f Christ’s announcement that he will soon have to undergo great suffering and be killed was a plot twist, this further comment simply turns the whole story upside down. Jesus will not be just a tragic exception in his suffering and death; in fact, his suffering and death will become the model for any who would want to be one of his followers. The Cross will be the condition of being a follower of Jesus: everyone must deny themselves and take up their cross. But this is no call for morbid self-destruction, because Jesus is saying that it is precisely through taking up the cross -- precisely through losing one’s life for the sake of Christ -- that true life is to be found. These are divine things, and thus they are absurd in terms of human things. But the announcement of Christ stands nonetheless: the only life that’s ultimately worth living is on the other side of the cross.
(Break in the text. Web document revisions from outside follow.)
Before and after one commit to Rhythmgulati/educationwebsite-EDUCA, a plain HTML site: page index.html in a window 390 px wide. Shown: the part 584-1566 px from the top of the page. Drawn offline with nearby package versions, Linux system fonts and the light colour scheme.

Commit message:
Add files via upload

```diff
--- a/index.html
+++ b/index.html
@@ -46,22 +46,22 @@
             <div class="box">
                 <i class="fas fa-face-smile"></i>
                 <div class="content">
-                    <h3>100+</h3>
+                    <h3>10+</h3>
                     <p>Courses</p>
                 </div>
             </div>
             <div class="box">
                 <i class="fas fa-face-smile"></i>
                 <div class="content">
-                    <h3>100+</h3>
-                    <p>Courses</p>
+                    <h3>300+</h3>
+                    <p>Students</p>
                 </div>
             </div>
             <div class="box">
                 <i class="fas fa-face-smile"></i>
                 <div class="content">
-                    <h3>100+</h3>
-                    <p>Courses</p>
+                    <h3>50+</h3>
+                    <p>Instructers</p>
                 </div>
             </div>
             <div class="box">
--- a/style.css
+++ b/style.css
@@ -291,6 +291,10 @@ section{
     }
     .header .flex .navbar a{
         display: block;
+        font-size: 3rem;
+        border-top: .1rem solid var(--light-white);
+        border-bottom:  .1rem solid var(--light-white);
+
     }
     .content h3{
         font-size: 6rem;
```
It is the life of resurrection, the life that is lived after one has denied themselves and lost their life.
But what is the difference between the life that is to be lost and the life that is to be found? How are we supposed to tell the difference? Again, we discern the difference by turning away from human things and fixing our gaze on divine things. Jesus asks his disciples, "for what will it profit them if they gain the whole world but forfeit their life?" An eloquent line from our Lord -- inspirational even -- but it’s worth actually thinking through. When we think of those who by all accounts have “gained the whole world” -- the rich, the powerful, the successful -- they are, if anything, those who appear to live life to the fullest. They’re the last people who’d look like they forfeited the game. And for the rest of us, they are set up as the standard to which we should aspire: life is to be found by either being them or at least by striving to become like them. Our society directs nearly all of its energy to the acquisition of wealth, comfort, and power. We believe that to possess these things is to possess life; to lack these things is to lack life. Hence the unspoken assumption in our society that one’s value as a person is measured by how much or how little they’ve gained.
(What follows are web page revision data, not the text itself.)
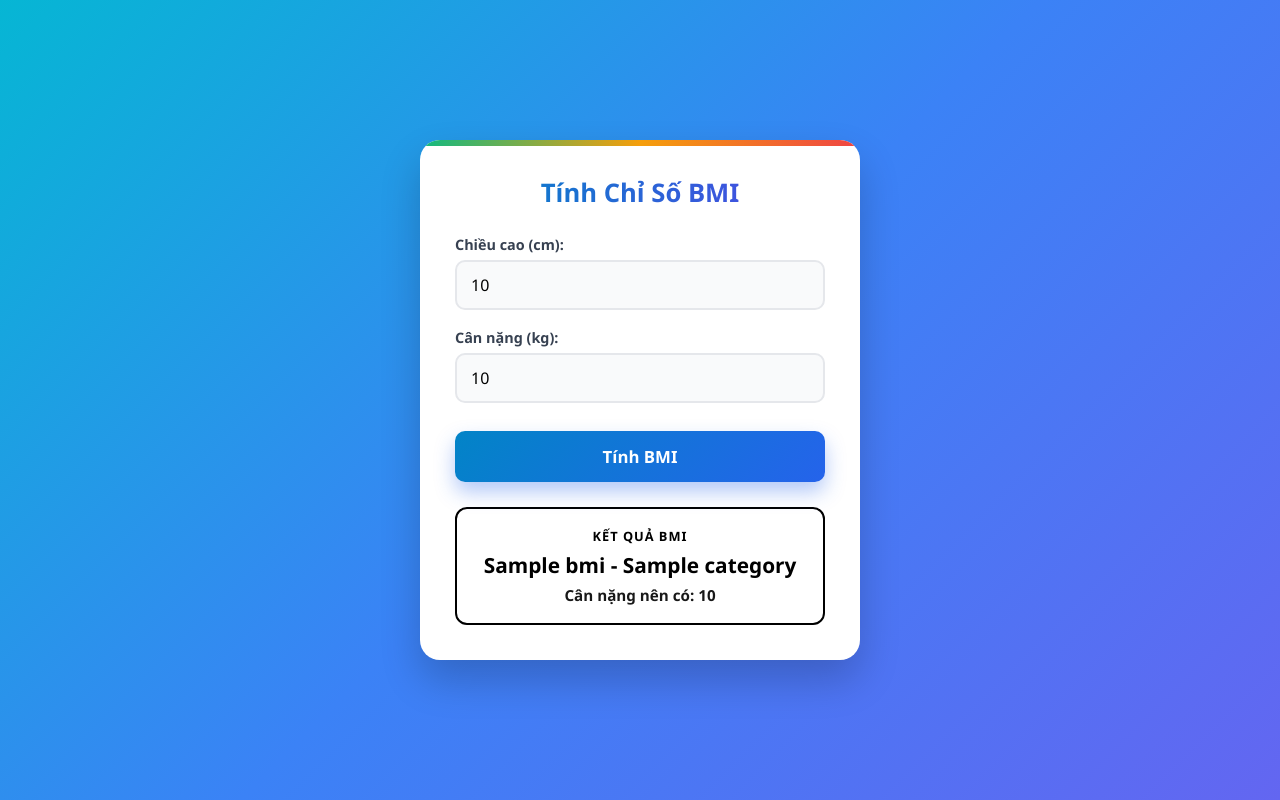
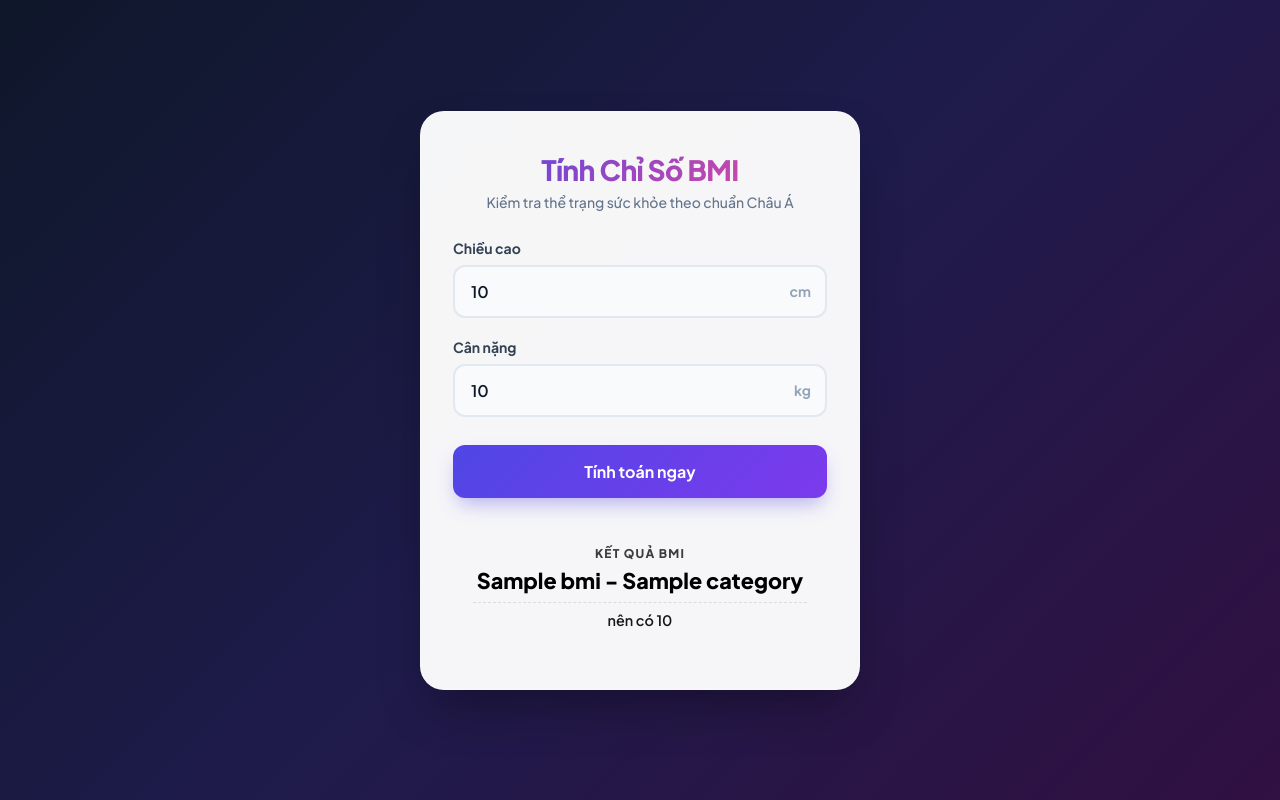
Before and after one commit to nguyenkhoa205/pmnm-hocphan, a Flask app: template BMI/templates/index.html in a window 1280 px wide. Run offline with Flask 3, Linux system fonts and the light colour scheme; the template is opened without the code that fills it: most values are stand-ins (such as "Sample title", 1, 10 or a date in 2020).

Commit message:
Initial commit Flutter

```diff
--- a/BMI/templates/index.html
+++ b/BMI/templates/index.html
@@ -4,16 +4,22 @@
     <meta charset="UTF-8">
     <meta name="viewport" content="width=device-width, initial-scale=1.0">
     <title>Tính chỉ số BMI</title>
+    <!-- Phông chữ Google Fonts (Plus Jakarta Sans) -->
+    <link rel="preconnect" href="https://fonts.googleapis.com">
+    <link rel="preconnect" href="https://fonts.gstatic.com" crossorigin>
+    <link href="https://fonts.googleapis.com/css2?family=Plus+Jakarta+Sans:wght@400;500;600;700;800&display=swap" rel="stylesheet">
+
     <style>
         * {
             box-sizing: border-box;
             margin: 0;
             padding: 0;
-            font-family: 'Segoe UI', Tahoma, Geneva, Verdana, sans-serif;
+            font-family: 'Plus Jakarta Sans', -apple-system, BlinkMacSystemFont, sans-serif;
         }
 
         body {
-            background: linear-gradient(135deg, #06b6d4 0%, #3b82f6 50%, #6366f1 100%);
+            /* Nền Gradient mượt dạng không gian sẫm */
+            background: linear-gradient(135deg, #0f172a 0%, #1e1b4b 50%, #311042 100%);
             min-height: 100vh;
             display: flex;
             justify-content: center;
@@ -21,173 +27,238 @@
             padding: 20px;
         }
 
-        .card {
-            background: #ffffff;
-            padding: 35px;
-            border-radius: 20px;
-            box-shadow: 0 20px 40px rgba(0, 0, 0, 0.2);
+        .container {
             width: 100%;
             max-width: 440px;
-            position: relative;
-            overflow: hidden;
         }
 
-        .card::before {
-            content: '';
-            position: absolute;
-            top: 0; left: 0; right: 0;
-            height: 6px;
-            background: linear-gradient(90deg, #10b981, #f59e0b, #ef4444);
+        /* Card kính mờ Glassmorphism */
+        .card {
+            background: rgba(255, 255, 255, 0.96);
+            backdrop-filter: blur(20px);
+            padding: 40px 32px;
+            border-radius: 24px;
+            box-shadow: 0 25px 50px -12px rgba(0, 0, 0, 0.35);
+            border: 1px solid rgba(255, 255, 255, 0.3);
+            animation: fadeIn 0.4s ease-out;
         }
 
-        h1 {
-            font-size: 1.6rem;
+        @keyframes fadeIn {
+            from { opacity: 0; transform: translateY(15px); }
+            to { opacity: 1; transform: translateY(0); }
+        }
+
+        .header {
             text-align: center;
-            margin-bottom: 25px;
+            margin-bottom: 28px;
+        }
+
+        .header h1 {
+            font-size: 1.75rem;
             font-weight: 800;
-            background: linear-gradient(90deg, #0284c7, #4f46e5);
+            background: linear-gradient(135deg, #4f46e5 0%, #ec4899 100%);
             -webkit-background-clip: text;
             -webkit-text-fill-color: transparent;
+            letter-spacing: -0.5px;
         }
 
-        .form-group { margin-bottom: 18px; }
+        .header p {
+            color: #64748b;
+            font-size: 0.875rem;
+            margin-top: 6px;
+            font-weight: 500;
+        }
+
+        .form-group {
+            margin-bottom: 20px;
+        }
 
         label {
             display: block;
-            margin-bottom: 6px;
+            margin-bottom: 8px;
             font-weight: 700;
-            color: #374151;
-            font-size: 0.9rem;
+            color: #334155;
+            font-size: 0.875rem;
+        }
+
+        /* Khung nhập liệu có chứa đơn vị bên trong */
+        .input-wrapper {
+            position: relative;
+            display: flex;
+            align-items: center;
         }
 
         input[type="text"] {
             width: 100%;
-            padding: 12px 14px;
+            padding: 14px 16px;
+            padding-right: 50px;
             font-size: 1rem;
-            border: 2px solid #e5e7eb;
-            border-radius: 10px;
+            font-weight: 600;
+            border: 2px solid #e2e8f0;
+            border-radius: 12px;
             outline: none;
-            transition: all 0.25s ease;
-            background-color: #f9fafb;
+            transition: all 0.25s cubic-bezier(0.4, 0, 0.2, 1);
+            background-color: #f8fafc;
+            color: #0f172a;
         }
 
         input[type="text"]:focus {
-            border-color: #3b82f6;
+            border-color: #6366f1;
             background-color: #ffffff;
-            box-shadow: 0 0 0 4px rgba(59, 130, 246, 0.2);
+            box-shadow: 0 0 0 4px rgba(99, 102, 241, 0.15);
         }
 
+        .unit {
+            position: absolute;
+            right: 16px;
+            font-weight: 700;
+            color: #94a3b8;
+            font-size: 0.875rem;
+            pointer-events: none;
+        }
+
+        /* Đổi màu ô khi gặp lỗi */
         .input-error {
-            border-color: #ef4444 !important;
-            background-color: #fef2f2 !important;
+            border-color: #f43f5e !important;
+            background-color: #fff1f2 !important;
+        }
+
+        .input-error:focus {
+            box-shadow: 0 0 0 4px rgba(244, 63, 94, 0.15) !important;
         }
 
         .error {
-            color: #dc2626;
-            font-size: 0.85rem;
+            color: #e11d48;
+            font-size: 0.825rem;
             margin-top: 6px;
             font-weight: 600;
+            display: flex;
+            align-items: center;
+            gap: 4px;
         }
 
         button {
             width: 100%;
-            padding: 14px;
-            background: linear-gradient(135deg, #0284c7 0%, #2563eb 100%);
+            padding: 16px;
+            background: linear-gradient(135deg, #4f46e5 0%, #7c3aed 100%);
             color: white;
             border: none;
-            border-radius: 10px;
-            font-size: 1.05rem;
+            border-radius: 12px;
+            font-size: 1rem;
             font-weight: 700;
             cursor: pointer;
-            box-shadow: 0 10px 20px rgba(37, 99, 235, 0.35);
+            box-shadow: 0 10px 20px -5px rgba(79, 70, 229, 0.4);
             transition: all 0.25s ease;
-            margin-top: 10px;
+            margin-top: 8px;
         }
 
         button:hover {
             transform: translateY(-2px);
-            box-shadow: 0 12px 24px rgba(37, 99, 235, 0.45);
+            box-shadow: 0 15px 25px -5px rgba(79, 70, 229, 0.5);
+            background: linear-gradient(135deg, #4338ca 0%, #6d28d9 100%);
         }
 
-        /* Định dạng khung kết quả theo màu phân loại */
+        button:active {
+            transform: translateY(0);
+        }
+
+        /* Khung hiển thị kết quả theo phân màu */
         .result-box {
-            margin-top: 25px;
-            padding: 18px;
-            border-radius: 12px;
+            margin-top: 28px;
+            padding: 20px;
+            border-radius: 16px;
             text-align: center;
-            border: 2px solid;
+            animation: slideUp 0.35s ease-out;
+        }
+
+        @keyframes slideUp {
+            from { opacity: 0; transform: translateY(10px); }
+            to { opacity: 1; transform: translateY(0); }
         }
 
         .result-box.green {
-            background-color: #ecfdf5;
-            border-color: #10b981;
+            background: linear-gradient(135deg, #ecfdf5 0%, #d1fae5 100%);
+            border: 1.5px solid #34d399;
             color: #065f46;
         }
 
         .result-box.yellow {
-            background-color: #fffbeb;
-            border-color: #f59e0b;
+            background: linear-gradient(135deg, #fffbeb 0%, #fef3c7 100%);
+            border: 1.5px solid #fbbf24;
             color: #92400e;
         }
 
         .result-box.red {
-            background-color: #fef2f2;
-            border-color: #ef4444;
-            color: #991b1b;
+            background: linear-gradient(135deg, #fff1f2 0%, #ffe4e6 100%);
+            border: 1.5px solid #f87171;
+            color: #9f1239;
         }
 
         .result-title {
-            font-size: 0.8rem;
+            font-size: 0.75rem;
             text-transform: uppercase;
-            letter-spacing: 1px;
+            letter-spacing: 1.2px;
+            font-weight: 800;
+            opacity: 0.75;
             margin-bottom: 6px;
-            font-weight: 700;
         }
 
         .result-value {
-            font-size: 1.3rem;
+            font-size: 1.35rem;
             font-weight: 800;
-            margin-bottom: 6px;
+            margin-bottom: 8px;
         }
 
         .ideal-weight {
-            font-size: 0.95rem;
+            font-size: 0.9rem;
             font-weight: 600;
             opacity: 0.9;
+            padding-top: 8px;
+            border-top: 1px dashed rgba(0, 0, 0, 0.12);
         }
     </style>
 </head>
 <body>
+    <div class="container">
         <div class="card">
+            <div class="header">
                 <h1>Tính Chỉ Số BMI</h1>
+                <p>Kiểm tra thể trạng sức khỏe theo chuẩn Châu Á</p>
+            </div>
 
             <form method="POST" action="{{ url_for('calculate_bmi') }}">
-            <!-- Ô nhập chiều cao -->
+                <!-- Chiều cao -->
                 <div class="form-group">
-                <label for="height">Chiều cao (cm):</label>
+                    <label for="height">Chiều cao</label>
+                    <div class="input-wrapper">
                         <input type="text" id="height" name="height" value="{{ height }}"
                                class="{% if errors.height %}input-error{% endif %}"
-                       placeholder="Ví dụ: 170">
+                               placeholder="170">
+                        <span class="unit">cm</span>
+                    </div>
                     {% if errors.height %}
-                    <div class="error">{{ errors.height }}</div>
+                        <div class="error">⚠️ {{ errors.height }}</div>
                     {% endif %}
                 </div>
 
-            <!-- Ô nhập cân nặng -->
+                <!-- Cân nặng -->
                 <div class="form-group">
-                <label for="weight">Cân nặng (kg):</label>
+                    <label for="weight">Cân nặng</label>
+                    <div class="input-wrapper">
                         <input type="text" id="weight" name="weight" value="{{ weight }}"
                                class="{% if errors.weight %}input-error{% endif %}"
-                       placeholder="Ví dụ: 65 hoặc 65,5">
+                               placeholder="65">
+                        <span class="unit">kg</span>
+                    </div>
                     {% if errors.weight %}
-                    <div class="error">{{ errors.weight }}</div>
+                        <div class="error">⚠️ {{ errors.weight }}</div>
                     {% endif %}
                 </div>
 
-            <button type="submit">Tính BMI</button>
+                <button type="submit">Tính toán ngay</button>
             </form>
 
-        <!-- Khung hiển thị kết quả -->
+            <!-- Khung kết quả -->
             {% if result %}
                 <div class="result-box {{ result.color }}">
                     <div class="result-title">Kết quả BMI</div>
@@ -195,10 +266,11 @@
                         {{ result.bmi }} - {{ result.category }}
                     </div>
                     <div class="ideal-weight">
-                    Cân nặng nên có: {{ result.ideal_weight }}
+                        nên có {{ result.ideal_weight }}
                     </div>
                 </div>
             {% endif %}
         </div>
+    </div>
 </body>
 </html>
```
Lines whose indentation alone changed are shown as unchanged.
These are the human things that our Lord challenges us to renounce, for they are the building blocks of this human world of sin that we have constructed. Our world is “a world maladjusted to the very purpose and point of being human,” as Herbert McCabe puts it. Or, to put it in Christ’s words, we’ve built a world that exists to be gained. And thus it is a world in which we forfeit our lives in our attempts at gaining it. It turns out that we were the ones who twisted the plot.
For the Son of the Living God to come into a world such as this is to accept the inevitability of suffering and death. Not only because the powerful of this world will ensure that any threats are eliminated, as Rome did in the crucifixion of Jesus, but also because we have so distorted the meaning and purpose of human life that true life will only be found by forsaking the distortion entirely. True life is to be found in the suffering and death of Christ.
And it’s these divine things things into which we have been brought by grace. We are baptized into Christ’s death, after all, through which we are crucified with Christ. We have found life -- or perhaps life has found us -- through the cross and then in resurrection. But as long as we find ourselves surrounded by this human world of human things, our cross will always stand before us waiting to be taken up; the task of denying ourselves will always remain to be fulfilled. We will still find ourselves living a false life of gain and it is that life that we must lose in order that we may find the true life of Christ. May our Lord’s correction to Peter enter straight into our hearts. Amen.